“Too many parents, who would never send their children to a church on Sunday that taught doctrines they believed to be wrong, have had no problem placing them in state schools five days a week where they are taught conflicting doctrines and ideas,” he said.
While private schooling or home schooling costs extra money, Thomas said, children are worth the cost.
“Surely, a child is more valuable than material possessions,” he wrote. “Our children are our letters to the future. It’s up to parents to decide whether they want to send them ‘first class’ or ‘postage due.'”
Thomas’ column is the latest boost to a growing “Christian education” movement encouraging parents to accept responsibility for educating their children and to remove them from the government school system and either enroll them in church-run schools or personally teach them at home.
The Southern Baptist Convention, the nation’s second-largest denomination behind Catholics, in June adopted a resolution urging parents and churches to investigate whether their local schools are trying to indoctrinate children into accepting homosexuality and, if so, to pull them out of public schools.
Bruce Shortt, a sponsor of the SBC resolution, wrote a Dec. 20 column in WorldNetDaily.com contending that unless parents develop an “exit strategy” from public schools, a large percentage of their children’s generation will cease to be Christian.
Shortt, a Houston attorney and leader in the Exodus Mandate movement promoting private home schooling, quoted a study recognizing that failure of Jewish families to provide their children with religious education is resulting in greater numbers of younger Jews who are estranged from Judaism. Citing studies by George Barna and Christian Smith, he said, the same could be said about Christianity.
Anthony Gordon and Richard Horowitz “make their point poignantly by asking Jewish parents, ‘Will your grandchildren be Jews?'” Shortt said. “For Christians the relevant question is, ‘Will your children be Christians.’ Unless parents and pastors decide to change their priorities, the data from Barna and others demonstrate that the answer is clearly ‘no’ for 90 percent or more of Christian parents.”

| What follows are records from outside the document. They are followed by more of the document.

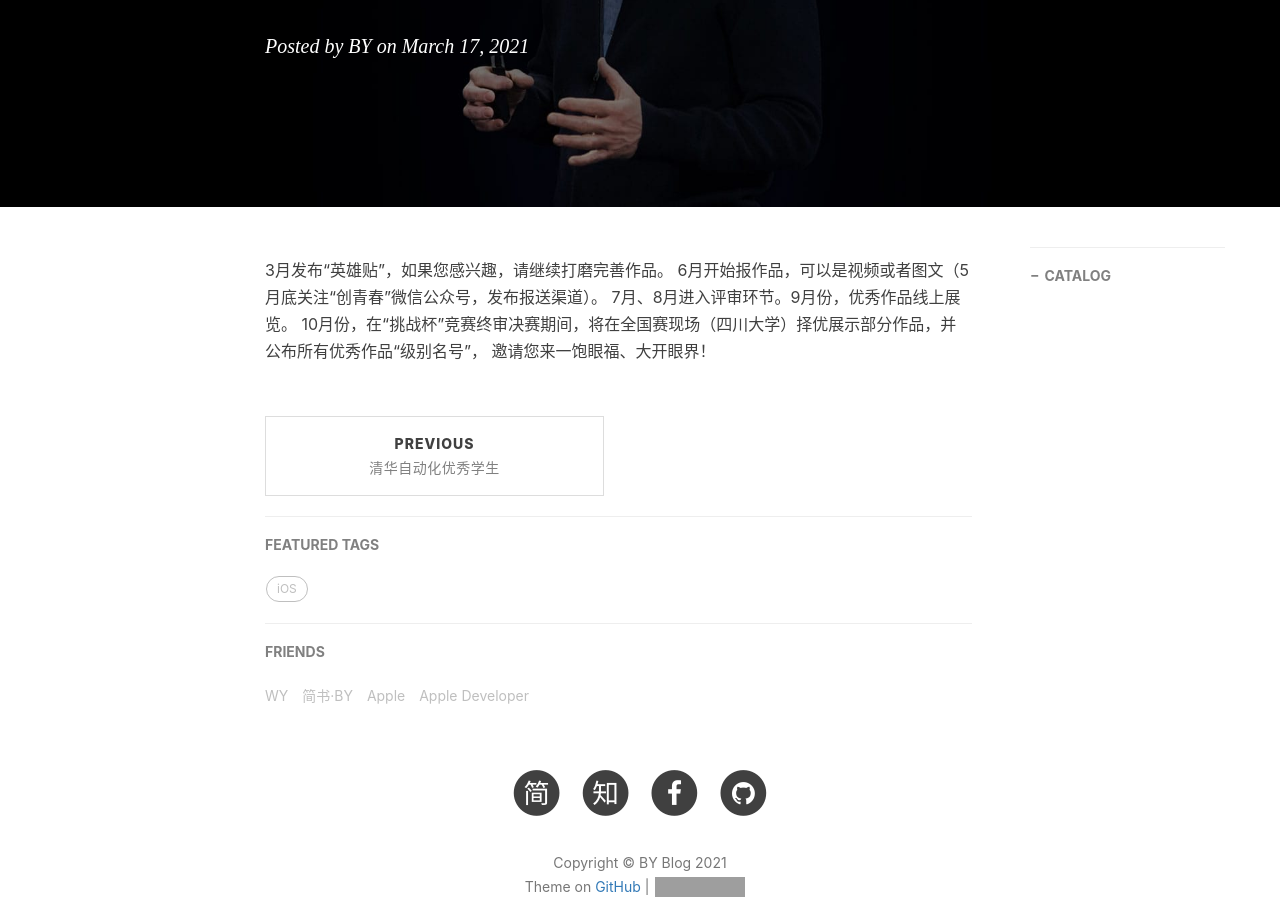
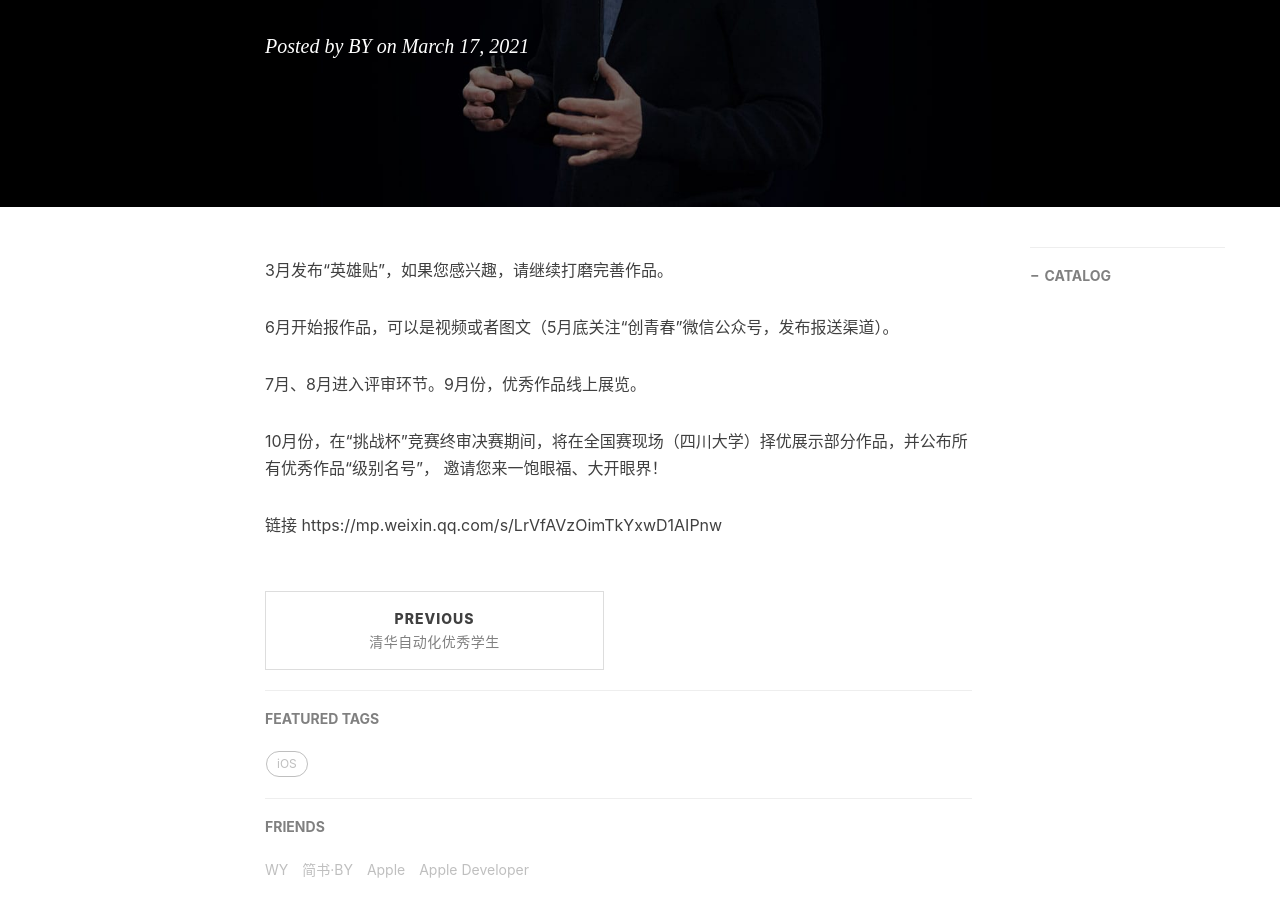
Before and after one commit to pengjiao123/pengjiao123.github.io, a Jekyll site: the page built from _posts/2021-03-17-挑战杯（报名时间看链接）.md, in a window 1280 px wide and 900 px high, scrolled down 316 px. Built offline with Jekyll 4.4.1, drawn with Linux system fonts in a browser that asks for light colours; nearby versions of some CDN libraries; comment, search, counter and statistics services are not loaded; grey boxes are pictures that could not be loaded.

Commit message:
Update 2021-03-17-挑战杯（报名时间看链接）.md

```diff
--- a/_posts/2021-03-17-挑战杯（报名时间看链接）.md
+++ b/_posts/2021-03-17-挑战杯（报名时间看链接）.md
@@ -13,7 +13,12 @@ tags:
 
 
 3月发布“英雄贴”，如果您感兴趣，请继续打磨完善作品。
+
 6月开始报作品，可以是视频或者图文（5月底关注“创青春”微信公众号，发布报送渠道）。
+
 7月、8月进入评审环节。9月份，优秀作品线上展览。
+
 10月份，在“挑战杯”竞赛终审决赛期间，将在全国赛现场（四川大学）择优展示部分作品，并公布所有优秀作品“级别名号”，
 邀请您来一饱眼福、大开眼界！
+
+链接 https://mp.weixin.qq.com/s/LrVfAVzOimTkYxwD1AIPnw
```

Heading into Baptist state conventions this fall, Exodus Mandate sent out a press release saying resolutions modeled after the SBC’s call for investigation of homosexual activism in schools would be introduced in state and regional conventions covering 28 states.
While a number of conventions did not bring resolutions to a vote, at least eight passed resolutions related to either education or homosexual “activism.”

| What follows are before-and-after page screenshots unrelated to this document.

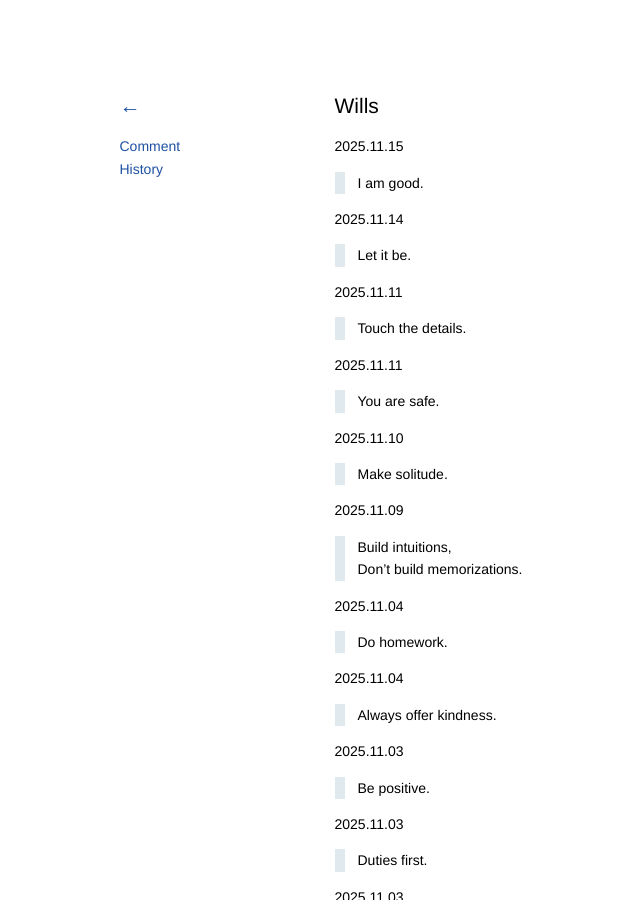
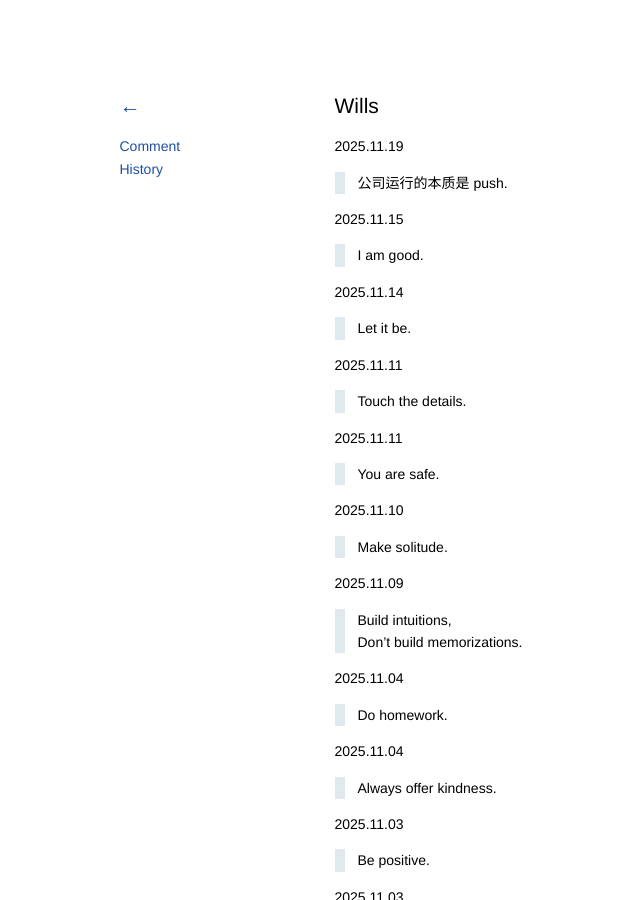
Before and after one commit to kidlj/awei, a Jekyll site: the page built from _wiki/wills.md, in a window 1280 px wide and 900 px high. Shown: the whole window, without its empty margins (13-653 px from the left). Built offline with Jekyll 4.4.1, drawn with Linux system fonts in a browser that asks for light colours.

Commit message:
update wills

```diff
--- a/_wiki/wills.md
+++ b/_wiki/wills.md
@@ -1,6 +1,10 @@
 ---
 title: Wills
 ---
+
+2025.11.19
+
+> 公司运行的本质是 push.
 
 2025.11.15
 
```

The Tennessee Baptist Convention, according to the Baptist & Reflector, adopted a resolution offered “in the spirit and letter” of the SBC resolution urging parents to monitor and investigate educational influences on children.
The Kentucky Baptist Convention passed a resolution warning that “homosexual activists and their allies are devoting substantial resources and using political power to promote the acceptance among schoolchildren of homosexuality as a morally legitimate lifestyle.”
The Kentucky resolution urged parents and churches to “research and monitor the entertainment and educational influences on children” and to “exercise their rights to investigate diligently the curricula, textbooks and programs in our community schools and to demand discontinuation of offensive material and programs.”
It also called on Christian parents to “fully embrace their responsibility to make prayerful and informed decisions regarding where and how they educate their children, whether they choose public, private or home schooling, to ensure their physical, moral, emotional and spiritual well-being, with a goal of raising godly men and women who are thoroughly equipped to live as fully devoted followers of Christ.”
The Southern Baptists of Texas Convention, Southern Baptist Conservatives of Virginia, Missouri Baptist Convention, Northwest Baptist Convention and Baptist General Convention of Oklahoma all passed resolutions on parental involvement in education, according to news reports, while the Arkansas Baptist State Convention adopted a resolution countering “homosexual activism.”
The Baptist Convention of Maryland/Delaware formed a committee to research how to make Maryland public-school curriculum more biblical and family friendly.
The South Carolina, Southern Baptist Conservatives of Virginia and Southern Baptists of Texas conventions all adopted resolutions supporting the teaching of intelligent design.
Bob Allen is managing editor of EthicsDaily.com.